## [PROMPT]
Task for the records below: count the lines that contain the word "onion" and give only that number.

## [User interface change data]
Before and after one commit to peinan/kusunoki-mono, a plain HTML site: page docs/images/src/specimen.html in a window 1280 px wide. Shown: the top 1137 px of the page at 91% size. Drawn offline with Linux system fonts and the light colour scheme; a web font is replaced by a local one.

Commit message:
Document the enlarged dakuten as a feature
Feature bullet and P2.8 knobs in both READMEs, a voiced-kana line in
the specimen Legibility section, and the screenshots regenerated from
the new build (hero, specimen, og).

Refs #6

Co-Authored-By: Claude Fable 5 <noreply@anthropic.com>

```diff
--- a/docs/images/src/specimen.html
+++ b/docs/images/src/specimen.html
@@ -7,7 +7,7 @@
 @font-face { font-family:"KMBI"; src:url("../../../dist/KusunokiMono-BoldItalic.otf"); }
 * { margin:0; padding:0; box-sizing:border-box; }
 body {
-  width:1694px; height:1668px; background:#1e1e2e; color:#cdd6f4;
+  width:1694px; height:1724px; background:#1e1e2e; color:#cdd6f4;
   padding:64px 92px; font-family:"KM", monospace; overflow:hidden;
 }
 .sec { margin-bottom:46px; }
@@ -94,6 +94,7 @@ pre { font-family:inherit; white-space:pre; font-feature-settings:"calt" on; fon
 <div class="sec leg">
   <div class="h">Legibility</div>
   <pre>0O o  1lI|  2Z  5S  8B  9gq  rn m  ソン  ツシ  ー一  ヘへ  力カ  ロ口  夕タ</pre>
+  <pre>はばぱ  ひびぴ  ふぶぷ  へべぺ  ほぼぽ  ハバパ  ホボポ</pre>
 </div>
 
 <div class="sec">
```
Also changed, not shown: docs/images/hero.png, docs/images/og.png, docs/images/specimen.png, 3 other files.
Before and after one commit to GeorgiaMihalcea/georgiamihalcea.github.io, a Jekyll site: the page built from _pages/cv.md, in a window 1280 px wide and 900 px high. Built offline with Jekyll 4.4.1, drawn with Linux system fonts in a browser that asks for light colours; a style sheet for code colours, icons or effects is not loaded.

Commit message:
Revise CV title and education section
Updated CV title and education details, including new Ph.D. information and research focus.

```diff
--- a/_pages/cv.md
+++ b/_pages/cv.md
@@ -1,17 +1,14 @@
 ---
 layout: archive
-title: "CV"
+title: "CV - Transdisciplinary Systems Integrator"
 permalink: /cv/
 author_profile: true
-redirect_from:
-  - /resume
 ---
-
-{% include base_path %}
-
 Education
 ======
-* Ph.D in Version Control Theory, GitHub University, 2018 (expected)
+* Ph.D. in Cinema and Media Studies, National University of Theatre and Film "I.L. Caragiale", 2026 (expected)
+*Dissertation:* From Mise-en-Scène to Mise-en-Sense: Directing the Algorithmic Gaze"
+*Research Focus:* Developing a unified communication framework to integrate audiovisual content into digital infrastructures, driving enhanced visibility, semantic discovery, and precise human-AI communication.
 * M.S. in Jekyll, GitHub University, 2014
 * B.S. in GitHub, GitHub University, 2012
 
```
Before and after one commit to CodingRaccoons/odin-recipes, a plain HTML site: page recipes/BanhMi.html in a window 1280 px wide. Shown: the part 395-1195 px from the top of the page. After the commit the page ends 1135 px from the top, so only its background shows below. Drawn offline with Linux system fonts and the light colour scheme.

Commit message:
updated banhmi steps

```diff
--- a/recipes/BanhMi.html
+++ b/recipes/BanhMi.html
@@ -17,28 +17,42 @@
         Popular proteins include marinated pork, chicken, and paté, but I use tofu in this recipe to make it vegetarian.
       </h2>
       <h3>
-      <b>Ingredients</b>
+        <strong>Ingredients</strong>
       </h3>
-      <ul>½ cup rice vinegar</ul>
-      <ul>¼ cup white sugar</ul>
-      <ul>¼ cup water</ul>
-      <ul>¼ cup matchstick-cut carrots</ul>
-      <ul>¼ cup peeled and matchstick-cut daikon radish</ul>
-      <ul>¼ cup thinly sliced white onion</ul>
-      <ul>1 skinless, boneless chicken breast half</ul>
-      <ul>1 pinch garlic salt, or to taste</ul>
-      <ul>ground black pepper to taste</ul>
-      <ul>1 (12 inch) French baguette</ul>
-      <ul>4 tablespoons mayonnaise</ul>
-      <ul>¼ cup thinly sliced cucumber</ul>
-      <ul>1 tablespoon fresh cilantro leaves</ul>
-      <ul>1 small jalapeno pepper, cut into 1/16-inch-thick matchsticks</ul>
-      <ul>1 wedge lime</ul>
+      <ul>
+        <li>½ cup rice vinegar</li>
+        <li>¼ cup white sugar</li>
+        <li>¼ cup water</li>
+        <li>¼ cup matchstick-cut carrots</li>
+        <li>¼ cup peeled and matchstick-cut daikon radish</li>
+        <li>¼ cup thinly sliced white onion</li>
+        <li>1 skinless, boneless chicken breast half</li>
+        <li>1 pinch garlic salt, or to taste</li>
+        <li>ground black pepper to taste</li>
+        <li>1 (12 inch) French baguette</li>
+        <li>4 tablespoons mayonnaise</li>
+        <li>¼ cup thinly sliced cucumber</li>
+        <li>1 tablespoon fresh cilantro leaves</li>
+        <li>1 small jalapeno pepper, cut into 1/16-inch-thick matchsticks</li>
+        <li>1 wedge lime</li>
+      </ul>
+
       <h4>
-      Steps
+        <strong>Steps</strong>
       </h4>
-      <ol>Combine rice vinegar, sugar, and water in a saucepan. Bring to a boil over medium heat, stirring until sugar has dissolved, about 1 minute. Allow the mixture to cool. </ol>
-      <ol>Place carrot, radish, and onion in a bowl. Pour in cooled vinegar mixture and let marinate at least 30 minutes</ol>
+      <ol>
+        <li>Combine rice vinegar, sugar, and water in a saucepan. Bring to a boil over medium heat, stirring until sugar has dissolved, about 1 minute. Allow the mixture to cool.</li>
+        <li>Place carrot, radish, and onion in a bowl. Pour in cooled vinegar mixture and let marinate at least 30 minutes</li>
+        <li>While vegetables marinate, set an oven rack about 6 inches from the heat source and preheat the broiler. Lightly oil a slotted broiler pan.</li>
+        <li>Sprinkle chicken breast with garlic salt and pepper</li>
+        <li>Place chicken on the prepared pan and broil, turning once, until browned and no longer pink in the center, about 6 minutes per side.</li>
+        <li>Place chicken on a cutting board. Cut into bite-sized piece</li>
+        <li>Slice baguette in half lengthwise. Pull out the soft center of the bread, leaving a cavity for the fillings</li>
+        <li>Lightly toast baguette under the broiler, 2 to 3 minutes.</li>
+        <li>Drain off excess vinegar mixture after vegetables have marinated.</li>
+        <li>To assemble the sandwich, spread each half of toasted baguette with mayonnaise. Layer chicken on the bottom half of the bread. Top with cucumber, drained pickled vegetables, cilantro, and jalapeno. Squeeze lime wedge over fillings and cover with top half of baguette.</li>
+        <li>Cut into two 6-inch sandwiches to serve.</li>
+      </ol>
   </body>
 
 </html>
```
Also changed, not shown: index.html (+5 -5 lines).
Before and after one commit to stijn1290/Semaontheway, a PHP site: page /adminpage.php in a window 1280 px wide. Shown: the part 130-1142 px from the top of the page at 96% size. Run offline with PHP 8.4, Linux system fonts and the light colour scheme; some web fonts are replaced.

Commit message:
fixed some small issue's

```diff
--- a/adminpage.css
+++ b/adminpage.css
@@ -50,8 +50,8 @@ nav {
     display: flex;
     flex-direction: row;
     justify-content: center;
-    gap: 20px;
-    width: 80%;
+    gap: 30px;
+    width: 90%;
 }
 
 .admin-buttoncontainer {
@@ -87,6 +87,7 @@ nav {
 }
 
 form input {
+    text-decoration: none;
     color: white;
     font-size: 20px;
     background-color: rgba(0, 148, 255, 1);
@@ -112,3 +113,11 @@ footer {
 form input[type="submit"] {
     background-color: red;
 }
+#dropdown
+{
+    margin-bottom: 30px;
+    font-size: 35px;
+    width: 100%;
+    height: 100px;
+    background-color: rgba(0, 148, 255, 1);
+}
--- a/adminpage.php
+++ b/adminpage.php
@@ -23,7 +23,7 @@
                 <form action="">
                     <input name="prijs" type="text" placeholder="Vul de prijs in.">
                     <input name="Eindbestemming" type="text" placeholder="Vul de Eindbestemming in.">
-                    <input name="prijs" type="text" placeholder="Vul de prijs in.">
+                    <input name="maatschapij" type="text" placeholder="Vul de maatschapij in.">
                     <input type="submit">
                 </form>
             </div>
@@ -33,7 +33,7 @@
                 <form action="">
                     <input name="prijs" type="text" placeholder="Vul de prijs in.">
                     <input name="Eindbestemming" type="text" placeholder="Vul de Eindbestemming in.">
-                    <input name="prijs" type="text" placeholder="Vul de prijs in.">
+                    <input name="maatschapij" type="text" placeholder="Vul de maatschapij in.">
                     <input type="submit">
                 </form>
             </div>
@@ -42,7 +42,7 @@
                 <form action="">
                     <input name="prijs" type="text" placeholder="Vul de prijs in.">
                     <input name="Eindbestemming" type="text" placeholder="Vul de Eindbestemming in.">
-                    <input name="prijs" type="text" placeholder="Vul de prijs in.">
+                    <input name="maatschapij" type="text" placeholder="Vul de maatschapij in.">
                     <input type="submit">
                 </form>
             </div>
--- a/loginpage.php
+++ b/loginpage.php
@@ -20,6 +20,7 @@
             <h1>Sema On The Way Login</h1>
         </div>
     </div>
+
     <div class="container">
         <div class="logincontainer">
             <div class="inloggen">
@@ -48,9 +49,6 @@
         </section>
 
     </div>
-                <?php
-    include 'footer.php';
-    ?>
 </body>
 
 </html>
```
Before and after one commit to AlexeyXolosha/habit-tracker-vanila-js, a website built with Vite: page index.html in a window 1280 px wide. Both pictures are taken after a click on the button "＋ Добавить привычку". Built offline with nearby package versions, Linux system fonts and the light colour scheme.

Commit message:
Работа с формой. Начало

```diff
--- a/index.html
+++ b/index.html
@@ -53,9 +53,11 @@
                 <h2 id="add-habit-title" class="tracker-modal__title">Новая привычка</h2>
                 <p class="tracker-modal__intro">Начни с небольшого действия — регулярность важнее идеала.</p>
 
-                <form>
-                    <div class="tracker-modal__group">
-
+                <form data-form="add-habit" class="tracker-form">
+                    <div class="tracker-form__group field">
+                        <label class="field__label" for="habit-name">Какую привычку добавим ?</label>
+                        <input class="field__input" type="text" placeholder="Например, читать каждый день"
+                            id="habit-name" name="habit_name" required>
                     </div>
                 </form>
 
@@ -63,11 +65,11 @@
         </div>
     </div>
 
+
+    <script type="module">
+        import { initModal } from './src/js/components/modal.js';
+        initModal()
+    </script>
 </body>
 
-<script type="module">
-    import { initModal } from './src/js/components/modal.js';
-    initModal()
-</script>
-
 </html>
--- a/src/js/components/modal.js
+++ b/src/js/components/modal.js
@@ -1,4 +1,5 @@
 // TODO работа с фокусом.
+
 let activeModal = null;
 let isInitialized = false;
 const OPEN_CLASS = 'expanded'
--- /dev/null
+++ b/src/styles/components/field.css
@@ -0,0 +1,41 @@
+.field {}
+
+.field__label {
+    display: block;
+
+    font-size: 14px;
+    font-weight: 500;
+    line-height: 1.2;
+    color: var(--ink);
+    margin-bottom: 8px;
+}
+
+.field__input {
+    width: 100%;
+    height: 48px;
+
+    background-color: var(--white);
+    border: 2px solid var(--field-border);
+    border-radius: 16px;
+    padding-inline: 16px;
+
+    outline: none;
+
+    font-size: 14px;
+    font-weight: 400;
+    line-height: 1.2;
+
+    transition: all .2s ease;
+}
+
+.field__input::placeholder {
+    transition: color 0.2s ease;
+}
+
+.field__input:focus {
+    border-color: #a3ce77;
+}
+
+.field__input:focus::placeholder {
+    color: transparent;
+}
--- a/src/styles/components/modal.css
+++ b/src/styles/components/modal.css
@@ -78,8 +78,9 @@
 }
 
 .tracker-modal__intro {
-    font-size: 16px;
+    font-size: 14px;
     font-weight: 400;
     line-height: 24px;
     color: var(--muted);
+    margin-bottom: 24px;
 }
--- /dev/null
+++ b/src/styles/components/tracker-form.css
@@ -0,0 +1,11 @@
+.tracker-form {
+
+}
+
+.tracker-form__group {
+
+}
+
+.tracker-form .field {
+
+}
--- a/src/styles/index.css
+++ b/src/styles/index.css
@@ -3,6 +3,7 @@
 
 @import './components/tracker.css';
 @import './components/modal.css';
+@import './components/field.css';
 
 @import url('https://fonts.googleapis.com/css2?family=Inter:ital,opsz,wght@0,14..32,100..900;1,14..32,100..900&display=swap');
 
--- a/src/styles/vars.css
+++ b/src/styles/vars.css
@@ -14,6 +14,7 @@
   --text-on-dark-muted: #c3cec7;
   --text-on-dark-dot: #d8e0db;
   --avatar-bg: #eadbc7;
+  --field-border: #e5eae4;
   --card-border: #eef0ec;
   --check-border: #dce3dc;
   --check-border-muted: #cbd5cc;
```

## [EXERCISE OUTPUT]
4